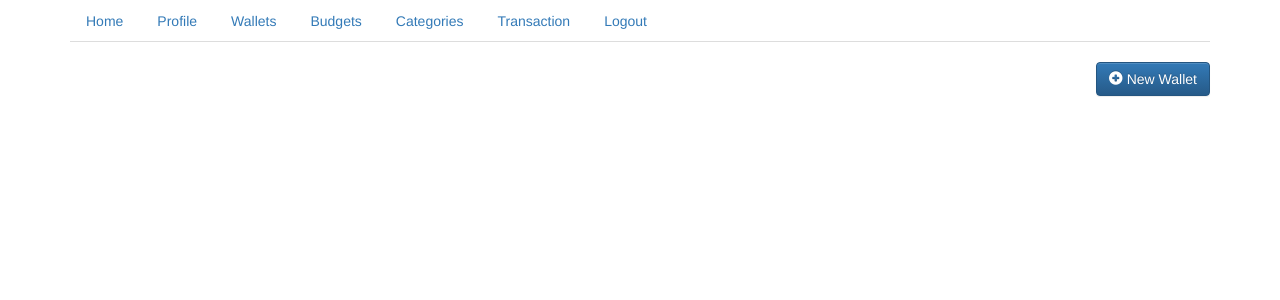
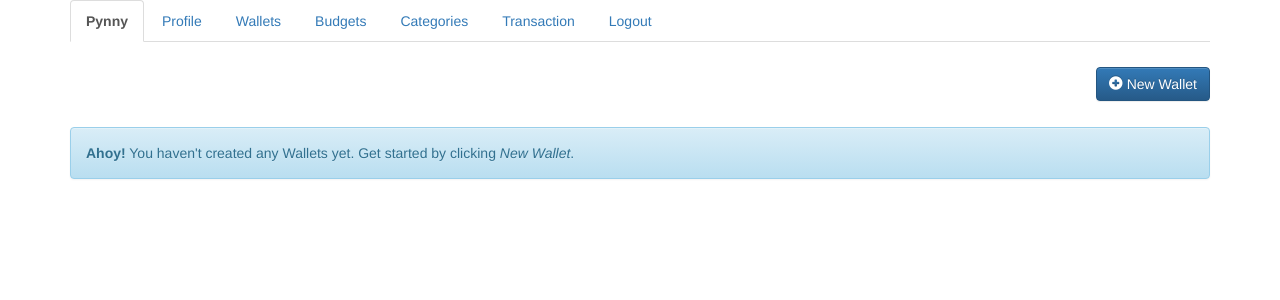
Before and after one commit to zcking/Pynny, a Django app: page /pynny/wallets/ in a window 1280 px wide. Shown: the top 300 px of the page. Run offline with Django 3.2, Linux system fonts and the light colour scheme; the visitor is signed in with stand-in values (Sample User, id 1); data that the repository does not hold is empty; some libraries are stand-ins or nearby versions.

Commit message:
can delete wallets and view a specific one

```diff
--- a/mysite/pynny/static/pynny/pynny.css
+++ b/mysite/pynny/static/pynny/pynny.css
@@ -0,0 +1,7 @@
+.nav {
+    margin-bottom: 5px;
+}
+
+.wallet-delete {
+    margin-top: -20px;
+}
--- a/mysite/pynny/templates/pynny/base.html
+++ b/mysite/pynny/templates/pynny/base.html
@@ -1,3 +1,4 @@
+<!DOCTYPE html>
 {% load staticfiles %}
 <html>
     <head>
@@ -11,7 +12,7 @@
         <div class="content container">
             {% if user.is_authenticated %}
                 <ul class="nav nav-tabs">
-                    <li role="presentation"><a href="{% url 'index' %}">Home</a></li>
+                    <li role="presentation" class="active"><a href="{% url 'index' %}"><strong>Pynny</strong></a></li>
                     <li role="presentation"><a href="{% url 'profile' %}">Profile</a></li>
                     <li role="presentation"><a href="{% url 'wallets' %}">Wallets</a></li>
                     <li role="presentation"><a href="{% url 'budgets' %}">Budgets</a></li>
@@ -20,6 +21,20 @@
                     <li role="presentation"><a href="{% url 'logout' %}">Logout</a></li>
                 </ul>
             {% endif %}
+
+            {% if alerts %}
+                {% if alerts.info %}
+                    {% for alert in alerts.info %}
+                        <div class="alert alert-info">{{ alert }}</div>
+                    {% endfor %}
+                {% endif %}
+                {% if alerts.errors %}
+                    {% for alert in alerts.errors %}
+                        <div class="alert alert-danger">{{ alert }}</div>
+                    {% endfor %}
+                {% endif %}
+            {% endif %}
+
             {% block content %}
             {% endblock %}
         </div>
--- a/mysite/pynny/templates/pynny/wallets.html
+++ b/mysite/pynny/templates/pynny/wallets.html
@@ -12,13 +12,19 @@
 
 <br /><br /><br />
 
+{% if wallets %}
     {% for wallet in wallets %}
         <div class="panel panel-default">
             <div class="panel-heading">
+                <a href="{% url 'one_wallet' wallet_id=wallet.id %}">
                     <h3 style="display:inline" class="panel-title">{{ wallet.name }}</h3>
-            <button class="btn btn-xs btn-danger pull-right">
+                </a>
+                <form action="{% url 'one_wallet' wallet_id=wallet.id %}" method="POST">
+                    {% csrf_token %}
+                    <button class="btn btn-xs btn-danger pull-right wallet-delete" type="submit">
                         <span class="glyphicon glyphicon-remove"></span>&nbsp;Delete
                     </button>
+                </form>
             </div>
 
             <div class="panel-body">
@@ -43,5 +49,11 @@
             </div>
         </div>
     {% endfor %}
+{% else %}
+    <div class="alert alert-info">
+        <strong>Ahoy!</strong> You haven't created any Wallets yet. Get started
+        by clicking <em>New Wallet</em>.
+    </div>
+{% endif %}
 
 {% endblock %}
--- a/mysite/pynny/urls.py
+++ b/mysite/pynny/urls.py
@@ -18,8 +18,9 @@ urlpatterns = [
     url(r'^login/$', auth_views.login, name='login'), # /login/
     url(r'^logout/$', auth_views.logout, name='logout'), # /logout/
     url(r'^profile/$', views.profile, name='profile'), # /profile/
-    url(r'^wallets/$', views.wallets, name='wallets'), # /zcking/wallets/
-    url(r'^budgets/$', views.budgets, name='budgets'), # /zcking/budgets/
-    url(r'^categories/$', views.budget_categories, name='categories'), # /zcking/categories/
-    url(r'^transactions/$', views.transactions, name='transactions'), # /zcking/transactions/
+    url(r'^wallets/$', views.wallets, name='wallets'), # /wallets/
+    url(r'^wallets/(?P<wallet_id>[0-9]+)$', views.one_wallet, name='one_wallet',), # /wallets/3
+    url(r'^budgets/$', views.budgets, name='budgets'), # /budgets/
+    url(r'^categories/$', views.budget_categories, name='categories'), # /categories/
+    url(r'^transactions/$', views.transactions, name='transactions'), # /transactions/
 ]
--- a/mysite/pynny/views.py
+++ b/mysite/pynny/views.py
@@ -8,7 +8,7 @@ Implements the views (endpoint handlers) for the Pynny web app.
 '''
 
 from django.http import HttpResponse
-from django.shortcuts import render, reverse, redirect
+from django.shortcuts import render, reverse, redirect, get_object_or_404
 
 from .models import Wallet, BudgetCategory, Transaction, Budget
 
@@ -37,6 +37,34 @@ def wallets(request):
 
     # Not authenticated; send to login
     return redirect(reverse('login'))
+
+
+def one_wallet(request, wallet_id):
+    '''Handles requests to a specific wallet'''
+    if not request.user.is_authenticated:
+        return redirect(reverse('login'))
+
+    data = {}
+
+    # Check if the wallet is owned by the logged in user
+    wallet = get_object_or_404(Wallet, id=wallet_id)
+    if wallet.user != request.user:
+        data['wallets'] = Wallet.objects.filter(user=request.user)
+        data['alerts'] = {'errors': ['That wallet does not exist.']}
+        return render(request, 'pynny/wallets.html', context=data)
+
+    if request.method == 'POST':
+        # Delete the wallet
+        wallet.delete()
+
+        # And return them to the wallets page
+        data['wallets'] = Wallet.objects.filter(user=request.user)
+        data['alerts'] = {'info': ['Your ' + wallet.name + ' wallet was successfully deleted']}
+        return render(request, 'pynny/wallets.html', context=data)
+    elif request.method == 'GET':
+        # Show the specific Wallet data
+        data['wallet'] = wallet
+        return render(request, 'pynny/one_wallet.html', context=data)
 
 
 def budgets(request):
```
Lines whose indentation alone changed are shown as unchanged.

****************

• _PROBLEM TO SOLVE_:
Nothing but the records, restated word for word and stripped of images, belongs in the answer.

• _EXERCISE ANSWER_:
Before and after one commit to zcking/Pynny, a Django app: page /pynny/wallets/ in a window 1280 px wide. Shown: the top 300 px of the page. Run offline with Django 3.2, Linux system fonts and the light colour scheme; the visitor is signed in with stand-in values (Sample User, id 1); data that the repository does not hold is empty; some libraries are stand-ins or nearby versions.

Commit message:
can delete wallets and view a specific one

```diff
--- a/mysite/pynny/static/pynny/pynny.css
+++ b/mysite/pynny/static/pynny/pynny.css
@@ -0,0 +1,7 @@
+.nav {
+    margin-bottom: 5px;
+}
+
+.wallet-delete {
+    margin-top: -20px;
+}
--- a/mysite/pynny/templates/pynny/base.html
+++ b/mysite/pynny/templates/pynny/base.html
@@ -1,3 +1,4 @@
+<!DOCTYPE html>
 {% load staticfiles %}
 <html>
     <head>
@@ -11,7 +12,7 @@
         <div class="content container">
             {% if user.is_authenticated %}
                 <ul class="nav nav-tabs">
-                    <li role="presentation"><a href="{% url 'index' %}">Home</a></li>
+                    <li role="presentation" class="active"><a href="{% url 'index' %}"><strong>Pynny</strong></a></li>
                     <li role="presentation"><a href="{% url 'profile' %}">Profile</a></li>
                     <li role="presentation"><a href="{% url 'wallets' %}">Wallets</a></li>
                     <li role="presentation"><a href="{% url 'budgets' %}">Budgets</a></li>
@@ -20,6 +21,20 @@
                     <li role="presentation"><a href="{% url 'logout' %}">Logout</a></li>
                 </ul>
             {% endif %}
+
+            {% if alerts %}
+                {% if alerts.info %}
+                    {% for alert in alerts.info %}
+                        <div class="alert alert-info">{{ alert }}</div>
+                    {% endfor %}
+                {% endif %}
+                {% if alerts.errors %}
+                    {% for alert in alerts.errors %}
+                        <div class="alert alert-danger">{{ alert }}</div>
+                    {% endfor %}
+                {% endif %}
+            {% endif %}
+
             {% block content %}
             {% endblock %}
         </div>
--- a/mysite/pynny/templates/pynny/wallets.html
+++ b/mysite/pynny/templates/pynny/wallets.html
@@ -12,13 +12,19 @@
 
 <br /><br /><br />
 
+{% if wallets %}
     {% for wallet in wallets %}
         <div class="panel panel-default">
             <div class="panel-heading">
+                <a href="{% url 'one_wallet' wallet_id=wallet.id %}">
                     <h3 style="display:inline" class="panel-title">{{ wallet.name }}</h3>
-            <button class="btn btn-xs btn-danger pull-right">
+                </a>
+                <form action="{% url 'one_wallet' wallet_id=wallet.id %}" method="POST">
+                    {% csrf_token %}
+                    <button class="btn btn-xs btn-danger pull-right wallet-delete" type="submit">
                         <span class="glyphicon glyphicon-remove"></span>&nbsp;Delete
                     </button>
+                </form>
             </div>
 
             <div class="panel-body">
@@ -43,5 +49,11 @@
             </div>
         </div>
     {% endfor %}
+{% else %}
+    <div class="alert alert-info">
+        <strong>Ahoy!</strong> You haven't created any Wallets yet. Get started
+        by clicking <em>New Wallet</em>.
+    </div>
+{% endif %}
 
 {% endblock %}
--- a/mysite/pynny/urls.py
+++ b/mysite/pynny/urls.py
@@ -18,8 +18,9 @@ urlpatterns = [
     url(r'^login/$', auth_views.login, name='login'), # /login/
     url(r'^logout/$', auth_views.logout, name='logout'), # /logout/
     url(r'^profile/$', views.profile, name='profile'), # /profile/
-    url(r'^wallets/$', views.wallets, name='wallets'), # /zcking/wallets/
-    url(r'^budgets/$', views.budgets, name='budgets'), # /zcking/budgets/
-    url(r'^categories/$', views.budget_categories, name='categories'), # /zcking/categories/
-    url(r'^transactions/$', views.transactions, name='transactions'), # /zcking/transactions/
+    url(r'^wallets/$', views.wallets, name='wallets'), # /wallets/
+    url(r'^wallets/(?P<wallet_id>[0-9]+)$', views.one_wallet, name='one_wallet',), # /wallets/3
+    url(r'^budgets/$', views.budgets, name='budgets'), # /budgets/
+    url(r'^categories/$', views.budget_categories, name='categories'), # /categories/
+    url(r'^transactions/$', views.transactions, name='transactions'), # /transactions/
 ]
--- a/mysite/pynny/views.py
+++ b/mysite/pynny/views.py
@@ -8,7 +8,7 @@ Implements the views (endpoint handlers) for the Pynny web app.
 '''
 
 from django.http import HttpResponse
-from django.shortcuts import render, reverse, redirect
+from django.shortcuts import render, reverse, redirect, get_object_or_404
 
 from .models import Wallet, BudgetCategory, Transaction, Budget
 
@@ -37,6 +37,34 @@ def wallets(request):
 
     # Not authenticated; send to login
     return redirect(reverse('login'))
+
+
+def one_wallet(request, wallet_id):
+    '''Handles requests to a specific wallet'''
+    if not request.user.is_authenticated:
+        return redirect(reverse('login'))
+
+    data = {}
+
+    # Check if the wallet is owned by the logged in user
+    wallet = get_object_or_404(Wallet, id=wallet_id)
+    if wallet.user != request.user:
+        data['wallets'] = Wallet.objects.filter(user=request.user)
+        data['alerts'] = {'errors': ['That wallet does not exist.']}
+        return render(request, 'pynny/wallets.html', context=data)
+
+    if request.method == 'POST':
+        # Delete the wallet
+        wallet.delete()
+
+        # And return them to the wallets page
+        data['wallets'] = Wallet.objects.filter(user=request.user)
+        data['alerts'] = {'info': ['Your ' + wallet.name + ' wallet was successfully deleted']}
+        return render(request, 'pynny/wallets.html', context=data)
+    elif request.method == 'GET':
+        # Show the specific Wallet data
+        data['wallet'] = wallet
+        return render(request, 'pynny/one_wallet.html', context=data)
 
 
 def budgets(request):
```
Lines whose indentation alone changed are shown as unchanged.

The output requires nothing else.